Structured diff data
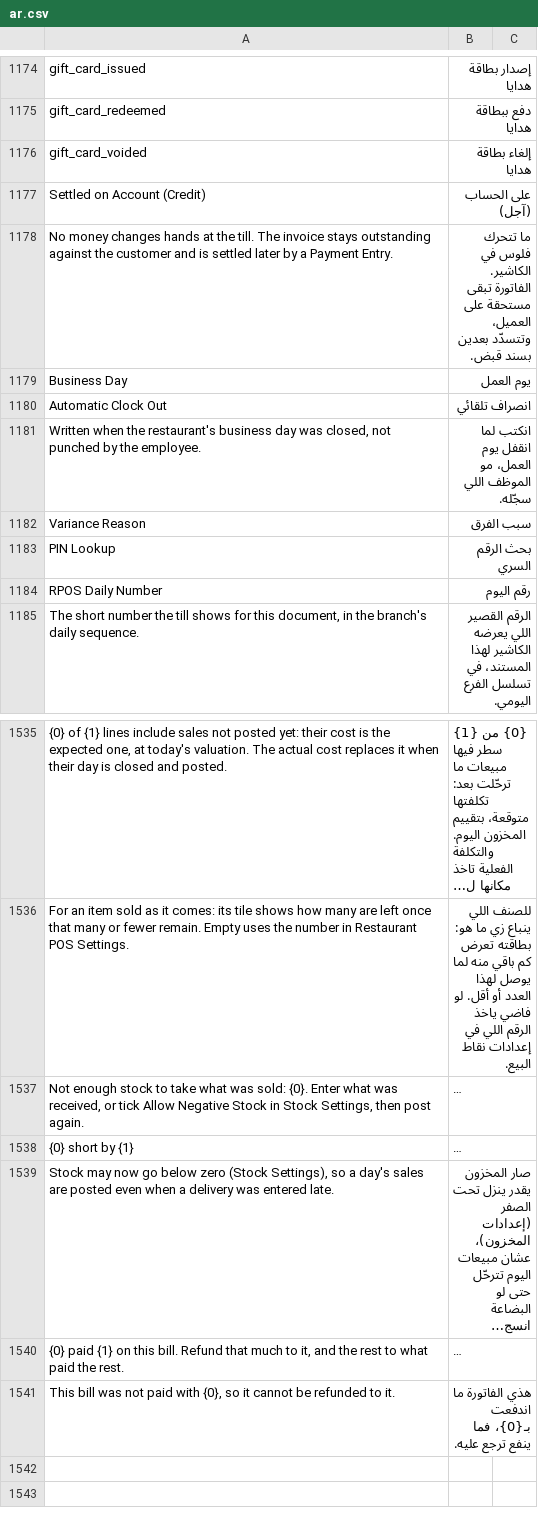
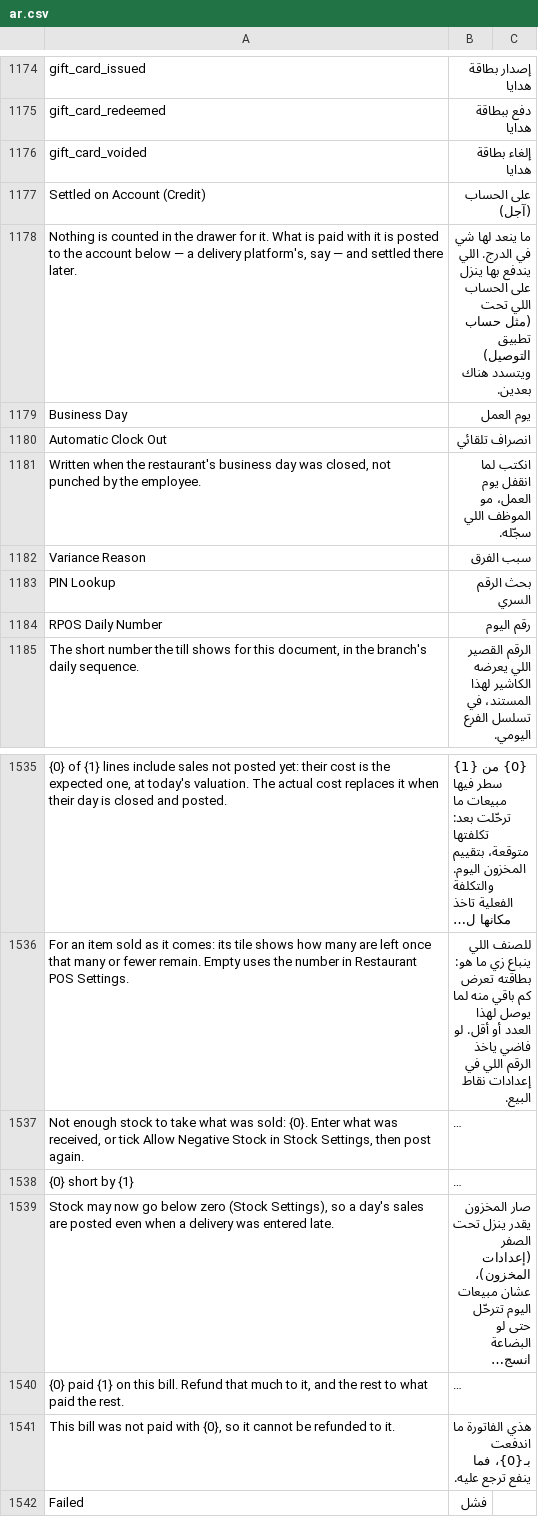
Before and after one commit to hh2000h4000/ruzmh_restaurant_pos, a CSV file: restaurant_pos/translations/ar.csv, drawn as a sheet; only a part is shown, gaps mark what is left out; long unchanged cells end in …; removed rows and columns are numbered as before the commit, all else as after; the diff names each change by its address in the sheet, - before the commit and + after, or states it on an @@ line.

```diff
--- a/restaurant_pos/translations/ar.csv
+++ b/restaurant_pos/translations/ar.csv
-row 1178: No money changes hands at the till. The invoice stays outstanding against the customer and is settled later by a Payment Entry. | ما تتحرك فلوس في الكاشير. الفاتورة تبقى مستحقة على العميل، وتتسدّد بعدين بسند قبض.
+row 1178: Nothing is counted in the drawer for it. What is paid with it is posted to the account below — a delivery platform's, say — and settled there later. | ما ينعد لها شي في الدرج. اللي يندفع بها ينزل على الحساب اللي تحت (مثل حساب تطبيق التوصيل) ويتسدد هناك بعدين.
+row 1542: Failed | فشل
```
Also changed, not shown: 5 other files.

> [What the task asks]: Print the records exactly, every one. Leave out the pictures.

> [Completed task]:
Before and after one commit to hh2000h4000/ruzmh_restaurant_pos, a CSV file: restaurant_pos/translations/ar.csv, drawn as a sheet; only a part is shown, gaps mark what is left out; long unchanged cells end in …; removed rows and columns are numbered as before the commit, all else as after; the diff names each change by its address in the sheet, - before the commit and + after, or states it on an @@ line.

```diff
--- a/restaurant_pos/translations/ar.csv
+++ b/restaurant_pos/translations/ar.csv
-row 1178: No money changes hands at the till. The invoice stays outstanding against the customer and is settled later by a Payment Entry. | ما تتحرك فلوس في الكاشير. الفاتورة تبقى مستحقة على العميل، وتتسدّد بعدين بسند قبض.
+row 1178: Nothing is counted in the drawer for it. What is paid with it is posted to the account below — a delivery platform's, say — and settled there later. | ما ينعد لها شي في الدرج. اللي يندفع بها ينزل على الحساب اللي تحت (مثل حساب تطبيق التوصيل) ويتسدد هناك بعدين.
+row 1542: Failed | فشل
```
Also changed, not shown: 5 other files.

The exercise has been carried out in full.